◆ Task directions
Find every line containing the string "option" in the data below, and report how many there are, with no other words.
»»
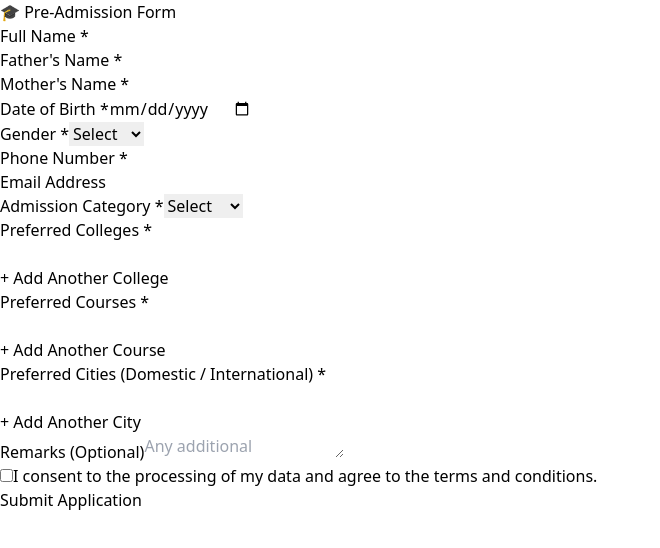
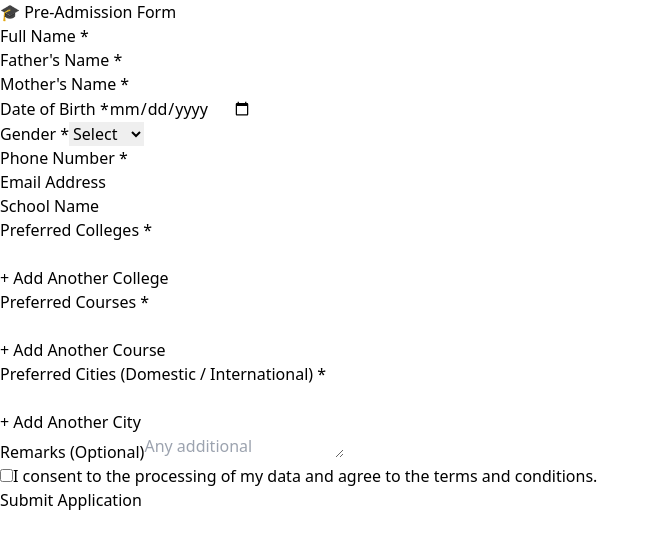
Before and after one commit to Shivamchawla02/Servocci-Pre-Addmission, a React (Vite) app: page /pre-admission in a window 1280 px wide. Shown: the top 548 px of the page, without its empty margins (0-660 px from the left). Built offline with nearby package versions, Linux system fonts and the light colour scheme.

Commit message:
Required fields changed

```diff
--- a/src/components/PreAddmissionForm.jsx
+++ b/src/components/PreAddmissionForm.jsx
@@ -15,8 +15,8 @@ const PreAdmissionForm = () => {
     courses: [""],
     colleges: [""],
     cities: [""],
-    category: "",
-    remarks: "",  // <-- Add this line
+    schoolName: "",  // changed from category
+    remarks: "",
   });
 
   const [consent, setConsent] = useState(false); // State for consent checkbox
@@ -98,8 +98,8 @@ const PreAdmissionForm = () => {
     if (isSubmitting) return; // Prevent re-submission
     setIsSubmitting(true); // Start loading
 
-    if (!formData.fullName || !formData.phone) {
-      toast.error("Please fill all required fields!");
+    if (!formData.fullName || !formData.phone || !formData.email) {
+      toast.error("Please fill in Full Name, Email, and Phone Number!");
       setIsSubmitting(false);
       return;
     }
@@ -131,7 +131,8 @@ const PreAdmissionForm = () => {
           courses: [""],
           colleges: [""],
           cities: [""],
-          category: "",
+          schoolName: "",
+          remarks: "",
         });
         setConsent(false);
 
@@ -249,24 +250,18 @@ const PreAdmissionForm = () => {
             />
           </div>
 
-          {/* Category */}
-          <div className="flex flex-col">
-            <label className="block text-[#2c6975] font-semibold mb-2">Admission Category *</label>
-            <select
-              name="category"
-              value={formData.category}
-              onChange={handleChange}
-              className="w-full border-2 border-[#2c6975] p-3 rounded-lg focus:outline-none focus:border-[#ff4f00]"
-              required
-            >
-              <option value="">Select</option>
-              <option value="General">General</option>
-              <option value="SC">SC</option>
-              <option value="ST">ST</option>
-              <option value="OBC">OBC</option>
-              <option value="Others">Others</option>
-            </select>
-          </div>
+          {/* School Name */}
+            <div className="flex flex-col">
+              <label className="block text-[#2c6975] font-semibold mb-2">School Name</label>
+              <input
+                type="text"
+                name="schoolName"
+                value={formData.schoolName}
+                onChange={handleChange}
+                className="w-full border-2 border-[#2c6975] p-3 rounded-lg focus:outline-none focus:border-[#ff4f00]"
+              />
+            </div>
+
 
           {/* Preferred Colleges */}
           <div className="flex flex-col">
```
««
◆ Reply
6